Despite an extensive literature on homelessness there is surprisingly little work that investigates the roots of homelessness by tracking homeless people over time. In this fascinating and much-needed ethnographic study, Megan Ravenhill presents the results of ten years' research on the streets and in the hostels and day-centres of the UK, incorporating intensive interviews with 150 homeless and formerly homeless people as well as policy makers and professionals working with homeless people. Ravenhill discusses the biographical, structural and behavioural factors that lead to homelessness. Amongst the important and unique features of the study are: the use of life-route maps showing the circumstances and decisions that lead to homelessness, a systematic study of the timescales involved, and a survey of people's exit routes from homelessness. Ravenhill also identifies factors that predict those most vulnerable to homelessness and factors that prevent or considerably delay the onset of homelessness.
Table of Contents
Contents: Preface; Introduction; Defining homelessness; Homelessness: theoretical perspectives; Homelessness: British policy overview; Research framework; Routes into homelessness; Homeless culture; Exit routes from homelessness; Conclusions and recommendations: prevention and intervention; Appendix; Bibliography; Index.
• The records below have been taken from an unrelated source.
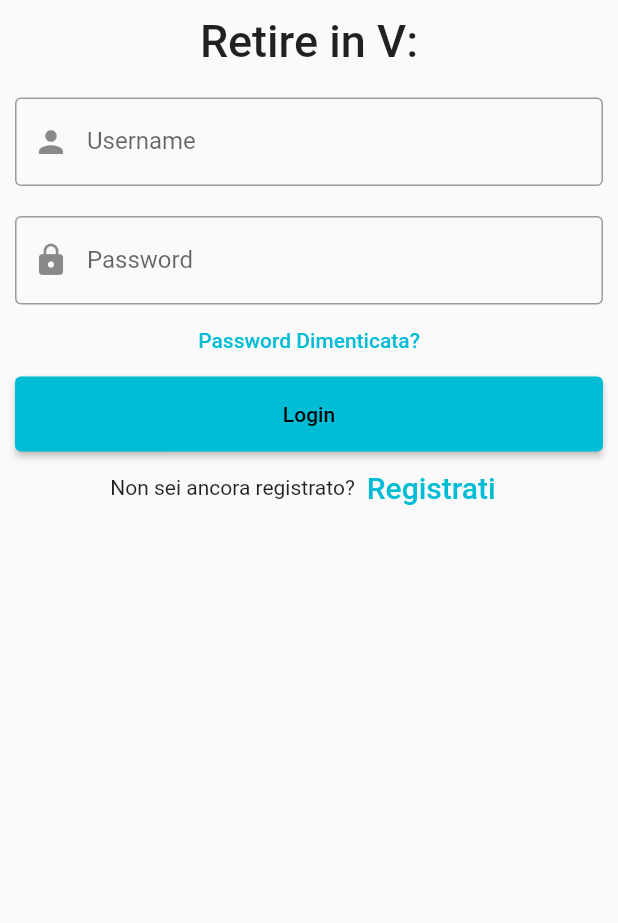
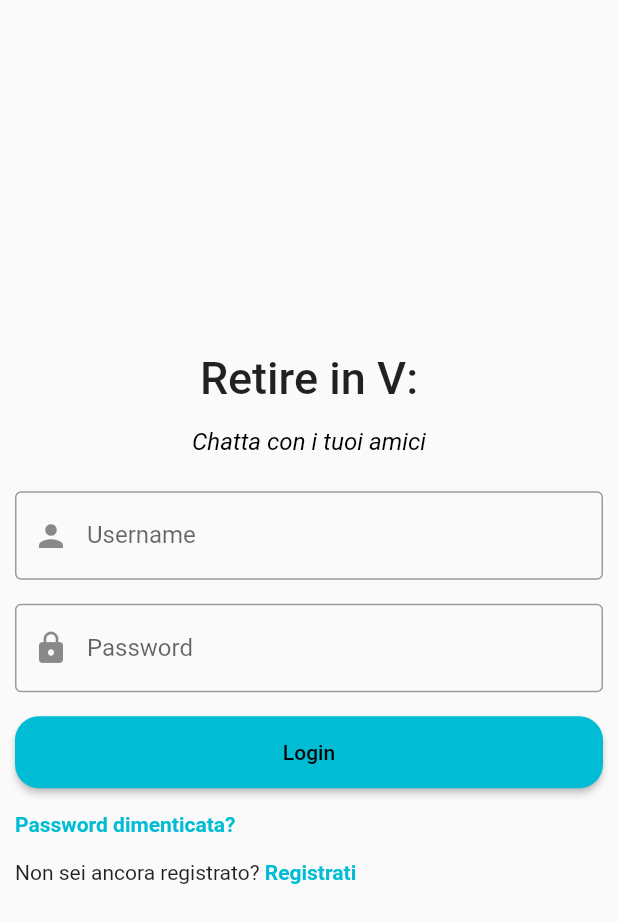
Before and after one commit to nandotiamat/retireinvanvitelli, a Flutter app: the screen it shows after launch, on a phone screen of 412 x 824 dp. Shown: the top 923 px of the screen. Run offline on Flutter 3.47's test engine with Material 2 defaults, Android fonts, the phone set to English and light mode, and no system bars; drawn by our look-alikes of animated_text_kit; our stand-ins replace bubble, file_picker, flutter_chat_types, flutter_chat_ui, image_picker, open_file.

Commit message:
refactor login page

```diff
--- /dev/null
+++ b/lib/components/auth_text_field.dart
@@ -0,0 +1,30 @@
+import 'package:flutter/material.dart';
+
+class AuthTextField extends StatelessWidget {
+  const AuthTextField(
+      {Key? key,
+      required this.nameController,
+      required this.prefixIcon,
+      required this.labelText,
+      bool? isPassword})
+      : obscureText = isPassword ?? false,
+        super(key: key);
+
+  final TextEditingController nameController;
+  final Icon prefixIcon;
+  final String labelText;
+  final bool obscureText;
+
+  @override
+  Widget build(BuildContext context) {
+    return TextField(
+      obscureText: obscureText,
+      controller: nameController,
+      decoration: InputDecoration(
+        border: const OutlineInputBorder(),
+        prefixIcon: prefixIcon,
+        labelText: labelText,
+      ),
+    );
+  }
+}
--- a/lib/main.dart
+++ b/lib/main.dart
@@ -13,7 +13,6 @@
 }
 
 class _RetireInVanvitelliState extends State<RetireInVanvitelli> {
-
   @override
   Widget build(BuildContext context) {
     return MaterialApp(
@@ -22,14 +21,7 @@
       theme: ThemeData(
         primarySwatch: Colors.cyan,
       ),
-      home: Scaffold(
-        resizeToAvoidBottomInset: false,
-        body: Column(
-          children : const <Widget>[
-            LoginPage(),
-          ],
-        ),
-      ),
+      home: const LoginPage(),
     );
   }
 }
--- a/lib/pages/login_page.dart
+++ b/lib/pages/login_page.dart
@@ -1,6 +1,10 @@
+import 'package:flutter/gestures.dart';
 import 'package:flutter/material.dart';
 import 'package:retireinvanvitelli/pages/home_page.dart';
 import 'package:retireinvanvitelli/pages/password_recoverypage.dart';
+import 'package:animated_text_kit/animated_text_kit.dart';
+
+import '../components/auth_text_field.dart';
 
 class LoginPage extends StatefulWidget {
   const LoginPage({
@@ -15,83 +19,125 @@ class _LoginPageState extends State<LoginPage> {
   TextEditingController nameController = TextEditingController();
   TextEditingController passwordController = TextEditingController();
 
+  void _handleLogin() {
+    Navigator.pushAndRemoveUntil(
+      context,
+      MaterialPageRoute(builder: (context) => const HomePage()),
+      (route) => false,
+    );
+  }
+
+  void _handleForgetPassword() {
+    Navigator.push(
+      context,
+      MaterialPageRoute(builder: (context) => const PasswordRecoveryPage()),
+    );
+  }
+
+  void _handleRegistration() {
+    // Navigator.push(
+    //   context,
+    //   MaterialPageRoute(builder: (context) => const SignupPage()),
+    // );
+  }
+
   @override
   Widget build(BuildContext context) {
-    return SingleChildScrollView(
-      physics: const ClampingScrollPhysics(),
+    return Scaffold(
+      body: Center(
+        child: Padding(
+          padding: const EdgeInsets.all(10.0),
           child: ListView(
             shrinkWrap: true,
-        children: <Widget>[
-          Container(
-                alignment: Alignment.center,
-                padding: const EdgeInsets.all(10),
-                child: const Text(
+            children: [
+              const Text(
                 'Retire in V:',
+                textAlign: TextAlign.center,
                 style: TextStyle(fontWeight: FontWeight.w500, fontSize: 30),
-                )),
-          Container(
-            padding: const EdgeInsets.all(10),
-            child: TextField(
-              controller: nameController,
-              decoration: const InputDecoration(
-                border: OutlineInputBorder(),
-                prefixIcon: Icon(Icons.person),
-                labelText: 'Username',
+              ),
+              SizedBox(
+                height: 50,
+                child: Center(
+                  child: DefaultTextStyle(
+                    textAlign: TextAlign.center,
+                    style: const TextStyle(
+                        fontSize: 16.0,
+                        fontStyle: FontStyle.italic,
+                        color: Colors.black),
+                    child: AnimatedTextKit(
+                      repeatForever: true,
+                      pause: const Duration(seconds: 3),
+                      animatedTexts: [
+                        TypewriterAnimatedText('Chatta con i tuoi amici'),
+                        TypewriterAnimatedText(
+                            'Chiedi tutto ciò di cui hai bisogno nei gruppi'),
+                        TypewriterAnimatedText(
+                            'Ritirati nella vanvitelli...............'),
+                      ],
+                      onTap: () {},
                     ),
                   ),
                 ),
-          Container(
-            padding: const EdgeInsets.fromLTRB(10, 10, 10, 0),
-            child: TextField(
-              obscureText: true,
-              controller: passwordController,
-              decoration: const InputDecoration(
-                border: OutlineInputBorder(),
-                prefixIcon: Icon(Icons.lock),
-                labelText: 'Password',
+              ),
+              Padding(
+                padding: const EdgeInsets.symmetric(vertical: 8.0),
+                child: AuthTextField(
+                  nameController: nameController,
+                  prefixIcon: const Icon(Icons.person),
+                  labelText: "Username",
                 ),
               ),
-          ),
-          TextButton(
-            onPressed: () {
-              Navigator.push(
-                context,
-                MaterialPageRoute(
-                    builder: (context) => const PasswordRecoveryPage()),
-              );
-            },
-            child: const Text(
-              'Password Dimenticata?',
+              Padding(
+                padding: const EdgeInsets.symmetric(vertical: 8.0),
+                child: AuthTextField(
+                  nameController: passwordController,
+                  prefixIcon: const Icon(Icons.lock),
+                  labelText: "Password",
+                  isPassword: true,
                 ),
               ),
-          Container(
-              height: 50,
-              padding: const EdgeInsets.fromLTRB(10, 0, 10, 0),
-              child: ElevatedButton(
+              const SizedBox(
+                height: 8,
+              ),
+              ElevatedButton(
+                style: ButtonStyle(
+                    padding:
+                        MaterialStateProperty.all(const EdgeInsets.all(16.0)),
+                    shape: MaterialStateProperty.all(RoundedRectangleBorder(
+                        borderRadius: BorderRadius.circular(16)))),
                 child: const Text('Login'),
-                onPressed: () {
-                  Navigator.push(
-                    context,
-                    MaterialPageRoute(builder: (context) => const HomePage()),
-                  );
-                },
-              )),
-          Row(
-            children: <Widget>[
-              const Text('Non sei ancora registrato?'),
-              TextButton(
-                child: const Text(
-                  'Registrati',
-                  style: TextStyle(fontSize: 20),
+                onPressed: _handleLogin,
               ),
-                onPressed: () {
-                  //signup screen
-                },
-              )
-            ],
-            mainAxisAlignment: MainAxisAlignment.center,
+              Padding(
+                padding: const EdgeInsets.symmetric(vertical: 16.0),
+                child: RichText(
+                  text: TextSpan(
+                      text: "Password dimenticata?",
+                      style: TextStyle(
+                          color: Theme.of(context).primaryColor,
+                          fontWeight: FontWeight.w600),
+                      recognizer: TapGestureRecognizer()
+                        ..onTap = _handleForgetPassword),
+                ),
+              ),
+              RichText(
+                text: TextSpan(
+                    style: Theme.of(context).primaryTextTheme.bodyText2,
+                    text: 'Non sei ancora registrato? ',
+                    children: [
+                      TextSpan(
+                          text: "Registrati",
+                          style: TextStyle(
+                              color: Theme.of(context).primaryColor,
+                              fontWeight: FontWeight.w600),
+                          // TODO: SIGNUP SCREEN
+                          recognizer: TapGestureRecognizer()
+                            ..onTap = _handleRegistration),
+                    ]),
               ),
             ],
+          ),
+        ),
       ),
     );
   }
--- a/lib/widgets/person_widget.dart
+++ /dev/null
@@ -1,50 +0,0 @@
-import 'package:flutter/material.dart';
-
-class PersonWidget extends StatelessWidget {
-  const PersonWidget({Key? key}) : super(key: key);
-
-  final String avatarURL =
-      'https://www.imacoritti.it/wp-content/uploads/2016/08/dummy-prod-1.jpg';
-
-  @override
-  Widget build(BuildContext context) {
-    return Padding(
-      padding: const EdgeInsets.symmetric(horizontal: 8.0),
-      child: Row(children: <Widget>[
-        Expanded(
-          flex: 1,
-          child: Container(
-              decoration: const BoxDecoration(
-                borderRadius: BorderRadius.all(Radius.circular(20.0)),
-              ),
-              child: CircleAvatar(
-                radius: 45,
-                child: Padding(
-                  padding: const EdgeInsets.all(8), // Border radius
-                  child: ClipOval(child: Image.network(avatarURL)),
-                ),
-              )),
-        ),
-        const Expanded(
-          flex: 5,
-          child: ListTile(
-              title: Text('Lorem Ipsum'),
-              subtitle: Text(
-                  'Neque porro quisquam est qui dolorem ipsum quia dolor sit amet, consectetur, adipisci velit...')),
-        ),
-        Column(
-          children: [
-            const Text("00:00"),
-            const SizedBox(height: 10.0),
-            Container(
-                padding: const EdgeInsets.all(4.0),
-                decoration: BoxDecoration(
-                    color: Theme.of(context).primaryColorLight,
-                    borderRadius: BorderRadius.circular(10.0)),
-                child: const Text("123"))
-          ],
-        ),
-      ]),
-    );
-  }
-}
--- a/pubspec.yaml
+++ b/pubspec.yaml
@@ -38,6 +38,7 @@ dependencies:
   file_picker: ^4.5.1
   open_file: ^3.2.1
   bubble: ^1.2.1
+  animated_text_kit: ^4.2.1
 
 dev_dependencies:
   flutter_test:
```
Also changed, not shown: pubspec.lock. Lines whose indentation alone changed are shown as unchanged.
'Homelessness is an acute and enduring problem in British society. This book provides us with an interesting and insightful account of the culture of homelessness and the barriers that make it difficult for roofless people to re-engage with mainstream society. It gives voice to the views of homeless people themselves.' David Clapham, Cardiff University, UK 'This book enables us to see homeless people in a fresh way. If, as the author shows, homelessness is often triggered by violence and trauma in childhood and if street life or "homeless culture" is so attractive in giving status and acceptance, sometimes for the first time - then present interventions and policies will fail to re-integrate roofless people into mainstream society. These insights have wide implications for policy and practice.' Susan Hutson, University of Glamorgan, UK 'The product of five years' research, Megan Ravenhill's book charts the experiences of individuals, the complex causes of homelessness and the routes by which people re-enter the housed world...It is an original and challenging contribution to our understanding of homelessness and anyone involved in the field would benefit from reading it.' Roof 'A valuable contribution to the debate as we all seek to end rough sleeping by 2012' Connect 'Ravenhill's book is an important contribution to the understanding of homelessness in Europe. Other than hers, I am not aware of any ethnographic study of homelessness outside the US.' Urban Studies Journal '... one of few detailed ethnographic studies of homelessness, it deserves its place in the literature... the author provides an extensive review of theories that may provide illuminating frameworks for the study of homelessness, including functionalism, structuralism and structuration... The research framework chapter highlighted the considerable fieldwork and analysis undertaken by the author over a ten-year period... the book did bring a number of new insights to the field and/or placed